Despite continual news about the looming climate catastrophe and real solutions to the environmental issues we face – and in a cloud of toxic wildfire smoke – the Connecticut legislature did very little on climate and environment this session. And, they actually did some harm.
There were a few standout legislators who fought for stronger policies - Senator Christine Cohen, Representative Geraldo Reyes, Representative Christine Palm, and Representative David Michel. But, they were up against leadership unmoved to make major progress. Housing co-chairs Senator Marilyn Moore and Representative Geoff Luxenberg were able to establish some very important housing and energy justice measures.
Here’s the good bills that passed:
A stronger environmental justice law – SB 1147 strengthens the CT Environmental Justice statute by providing DEEP and the Connecticut Siting Council with the ability to deny permits for facilities that would worsen pollution in already-overburdened areas.
Housing and energy justice – Sections 90 and 91 of HB 6942 create a $125 million low-interest “Housing Environmental Improvement Revolving Loan Fund” to provide funding for multi-family, tenant occupied housing in Environmental Justice communities for retrofitting projects 1) that improve energy efficiency including heat pumps, solar power generating systems, and insulation, 2) remediate health and safety concerns like mold and asbestos, and 3) provide assistance to access other state and federal energy efficiency programs. SB 998 establishes limits on late and application fees, creates a model rental agreement, increases incentives for more affordable housing, and strikes some eviction records along with other measures to help tenants.
Transportation carbon budget – Section 32 of SB 904 requires DOT, in consultation with DEEP, to establish a transportation carbon dioxide reduction target that sets the maximum amount of carbon dioxide emissions allowed from the transportation sector starting on Oct. 1, 2030 and revisited biannually.
Wildlife protections – SB 6813 protecting shorebirds, SB 6607 protecting migratory birds from nighttime lighting, SB 6484 protecting horseshoe crabs.
But the bad policies are significant setbacks:

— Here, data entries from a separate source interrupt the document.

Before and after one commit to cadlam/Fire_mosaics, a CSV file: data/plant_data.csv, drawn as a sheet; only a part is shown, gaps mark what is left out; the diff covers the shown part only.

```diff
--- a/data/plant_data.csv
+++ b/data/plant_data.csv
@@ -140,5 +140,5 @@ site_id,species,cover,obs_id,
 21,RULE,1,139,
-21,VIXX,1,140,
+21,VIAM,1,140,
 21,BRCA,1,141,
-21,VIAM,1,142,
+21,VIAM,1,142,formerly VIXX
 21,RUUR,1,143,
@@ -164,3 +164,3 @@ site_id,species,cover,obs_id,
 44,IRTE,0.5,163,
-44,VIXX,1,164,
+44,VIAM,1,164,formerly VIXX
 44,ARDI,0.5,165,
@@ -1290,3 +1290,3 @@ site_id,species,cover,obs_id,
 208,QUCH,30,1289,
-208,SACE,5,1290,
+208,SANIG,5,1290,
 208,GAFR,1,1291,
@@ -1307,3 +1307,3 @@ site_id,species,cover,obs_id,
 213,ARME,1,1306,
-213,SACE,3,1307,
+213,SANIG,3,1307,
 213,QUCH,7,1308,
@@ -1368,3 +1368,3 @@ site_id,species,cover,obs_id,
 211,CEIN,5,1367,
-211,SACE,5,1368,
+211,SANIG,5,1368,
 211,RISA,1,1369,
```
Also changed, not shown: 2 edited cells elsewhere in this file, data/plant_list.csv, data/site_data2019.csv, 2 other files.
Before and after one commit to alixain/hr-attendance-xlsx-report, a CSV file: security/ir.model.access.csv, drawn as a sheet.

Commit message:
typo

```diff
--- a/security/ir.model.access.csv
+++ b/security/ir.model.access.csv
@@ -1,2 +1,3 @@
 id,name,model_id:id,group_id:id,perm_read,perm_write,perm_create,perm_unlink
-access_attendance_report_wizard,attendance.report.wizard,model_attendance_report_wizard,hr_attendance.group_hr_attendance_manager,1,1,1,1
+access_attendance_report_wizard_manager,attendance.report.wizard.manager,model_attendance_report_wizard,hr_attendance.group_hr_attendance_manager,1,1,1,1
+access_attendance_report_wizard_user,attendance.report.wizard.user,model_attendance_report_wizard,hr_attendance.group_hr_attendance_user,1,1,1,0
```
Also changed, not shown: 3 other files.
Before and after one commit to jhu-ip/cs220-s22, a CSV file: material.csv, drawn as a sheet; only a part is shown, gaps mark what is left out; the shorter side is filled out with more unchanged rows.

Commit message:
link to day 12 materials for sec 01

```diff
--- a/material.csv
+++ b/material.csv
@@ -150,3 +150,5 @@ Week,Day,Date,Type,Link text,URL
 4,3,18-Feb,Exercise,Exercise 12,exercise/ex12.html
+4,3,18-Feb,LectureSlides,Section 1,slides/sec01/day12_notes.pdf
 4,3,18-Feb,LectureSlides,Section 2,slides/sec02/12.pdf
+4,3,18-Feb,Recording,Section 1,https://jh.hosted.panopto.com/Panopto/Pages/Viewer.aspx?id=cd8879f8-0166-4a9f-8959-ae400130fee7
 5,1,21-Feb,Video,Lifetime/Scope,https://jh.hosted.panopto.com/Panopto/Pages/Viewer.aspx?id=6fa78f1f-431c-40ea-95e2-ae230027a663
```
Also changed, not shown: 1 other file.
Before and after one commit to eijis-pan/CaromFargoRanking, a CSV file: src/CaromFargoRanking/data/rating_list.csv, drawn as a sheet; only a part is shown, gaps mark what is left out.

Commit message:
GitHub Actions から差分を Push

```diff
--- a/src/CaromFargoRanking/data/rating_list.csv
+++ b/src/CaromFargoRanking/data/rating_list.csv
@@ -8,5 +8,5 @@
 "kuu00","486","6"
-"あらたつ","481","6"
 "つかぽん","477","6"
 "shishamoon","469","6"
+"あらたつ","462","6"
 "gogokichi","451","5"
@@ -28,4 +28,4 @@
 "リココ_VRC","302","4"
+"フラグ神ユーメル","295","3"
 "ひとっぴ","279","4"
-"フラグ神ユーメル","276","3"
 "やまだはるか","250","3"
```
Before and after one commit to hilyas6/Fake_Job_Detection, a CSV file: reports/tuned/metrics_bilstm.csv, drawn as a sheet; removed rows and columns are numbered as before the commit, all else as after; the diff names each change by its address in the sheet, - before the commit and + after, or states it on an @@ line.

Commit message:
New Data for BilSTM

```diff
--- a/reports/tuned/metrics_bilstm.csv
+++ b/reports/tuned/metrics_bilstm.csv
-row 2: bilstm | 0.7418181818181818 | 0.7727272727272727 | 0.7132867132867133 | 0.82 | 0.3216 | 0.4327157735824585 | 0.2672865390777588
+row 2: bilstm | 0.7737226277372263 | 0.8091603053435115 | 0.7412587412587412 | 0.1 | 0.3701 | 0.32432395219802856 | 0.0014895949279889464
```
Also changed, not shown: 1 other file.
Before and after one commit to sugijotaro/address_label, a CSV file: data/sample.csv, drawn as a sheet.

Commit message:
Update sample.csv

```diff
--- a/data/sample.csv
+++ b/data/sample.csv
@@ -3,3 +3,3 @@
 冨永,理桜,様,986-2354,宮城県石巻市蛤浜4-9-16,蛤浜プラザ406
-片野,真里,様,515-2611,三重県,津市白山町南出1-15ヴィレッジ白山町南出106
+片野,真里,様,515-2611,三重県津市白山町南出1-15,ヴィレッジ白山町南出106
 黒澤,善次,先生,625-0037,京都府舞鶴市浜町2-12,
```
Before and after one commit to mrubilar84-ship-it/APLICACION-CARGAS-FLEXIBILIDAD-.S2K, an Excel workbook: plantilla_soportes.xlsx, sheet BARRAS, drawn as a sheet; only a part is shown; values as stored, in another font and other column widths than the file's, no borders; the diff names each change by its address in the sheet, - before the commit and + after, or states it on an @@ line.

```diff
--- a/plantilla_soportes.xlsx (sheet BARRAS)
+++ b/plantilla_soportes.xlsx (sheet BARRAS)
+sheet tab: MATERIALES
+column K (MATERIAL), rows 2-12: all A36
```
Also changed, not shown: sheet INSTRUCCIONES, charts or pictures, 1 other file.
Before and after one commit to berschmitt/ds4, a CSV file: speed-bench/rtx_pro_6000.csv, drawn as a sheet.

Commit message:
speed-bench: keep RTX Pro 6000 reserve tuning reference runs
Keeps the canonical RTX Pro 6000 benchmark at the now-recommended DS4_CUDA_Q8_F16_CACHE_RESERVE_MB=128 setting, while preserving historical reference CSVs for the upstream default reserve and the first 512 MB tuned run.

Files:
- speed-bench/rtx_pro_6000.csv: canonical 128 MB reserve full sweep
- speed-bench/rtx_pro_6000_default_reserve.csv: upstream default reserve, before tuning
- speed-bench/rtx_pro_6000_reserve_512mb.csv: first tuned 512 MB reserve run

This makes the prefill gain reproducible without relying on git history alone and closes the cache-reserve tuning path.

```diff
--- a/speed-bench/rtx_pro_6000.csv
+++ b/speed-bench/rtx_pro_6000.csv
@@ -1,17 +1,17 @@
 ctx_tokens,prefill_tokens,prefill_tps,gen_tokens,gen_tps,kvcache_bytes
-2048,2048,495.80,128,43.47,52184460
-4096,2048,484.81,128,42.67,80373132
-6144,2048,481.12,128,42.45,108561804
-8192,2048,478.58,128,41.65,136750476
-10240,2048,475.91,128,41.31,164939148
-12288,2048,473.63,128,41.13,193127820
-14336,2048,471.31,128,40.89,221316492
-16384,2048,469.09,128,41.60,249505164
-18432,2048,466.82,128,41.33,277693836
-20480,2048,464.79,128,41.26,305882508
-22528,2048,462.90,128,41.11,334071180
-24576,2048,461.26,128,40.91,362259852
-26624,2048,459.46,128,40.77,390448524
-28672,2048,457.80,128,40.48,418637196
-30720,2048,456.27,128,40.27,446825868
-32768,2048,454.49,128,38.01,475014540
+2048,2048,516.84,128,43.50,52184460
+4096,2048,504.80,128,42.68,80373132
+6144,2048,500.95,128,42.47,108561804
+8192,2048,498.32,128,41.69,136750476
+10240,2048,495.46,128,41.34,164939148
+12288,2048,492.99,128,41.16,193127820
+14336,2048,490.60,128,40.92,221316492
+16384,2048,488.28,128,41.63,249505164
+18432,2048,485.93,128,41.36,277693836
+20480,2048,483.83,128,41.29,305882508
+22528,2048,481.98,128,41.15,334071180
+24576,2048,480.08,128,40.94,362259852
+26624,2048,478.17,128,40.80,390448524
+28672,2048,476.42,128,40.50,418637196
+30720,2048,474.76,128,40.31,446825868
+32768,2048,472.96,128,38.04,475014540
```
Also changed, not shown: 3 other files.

New incinerators instead of food waste diversion – SB 1143 requires DEEP to solicit information on gasification facilities in 2023 and SB 6664 allows DEEP to solicit proposals for chemical recycling/gasification facilities, and allows the Greenbank to fund such facilities.
New nuclear power instead of renewables – SB 7 changes the state’s Renewable Portfolio Standard, a mechanism designed to promote solar power and other renewable energy sources, to include new nuclear power plants built in our state (new nuclear reactors on the Millstone site were authorized in legislation in 2022).
Notable bills that died:
HB 6397 would have required DEEP to create a decarbonization roadmap to meet the greenhouse gas reduction targets mandated under the state’s Global Warming Solutions Act. It passed the House but was not acted upon in the Senate.
SB 961 would have created a fund for carbon-free school construction. It passed the Senate but was not acted upon in the House.
SB 1145 would have updated the Global Warming Solutions Act to create sub-sector targets, give DEEP authority to adopt regulations to meet those targets, require municipal utilities to reduce emissions, and require zero-emission alternatives to energy projects. It was approved by the Environment Committee, but was sent to the Appropriations Committee where it died without a vote.
SB 962 would have prohibited some uses of second-generation rodenticides in order to protect hawks and raptors, and SB 963 would have prohibited the nonagricultural use of neonicotinoids which are devastating to ecosystems and harmful to many different life forms, most notably pollinators.
Ann Gadwah is Advocacy & Outreach Organizer with a focus on our legislative work at the State Capitol.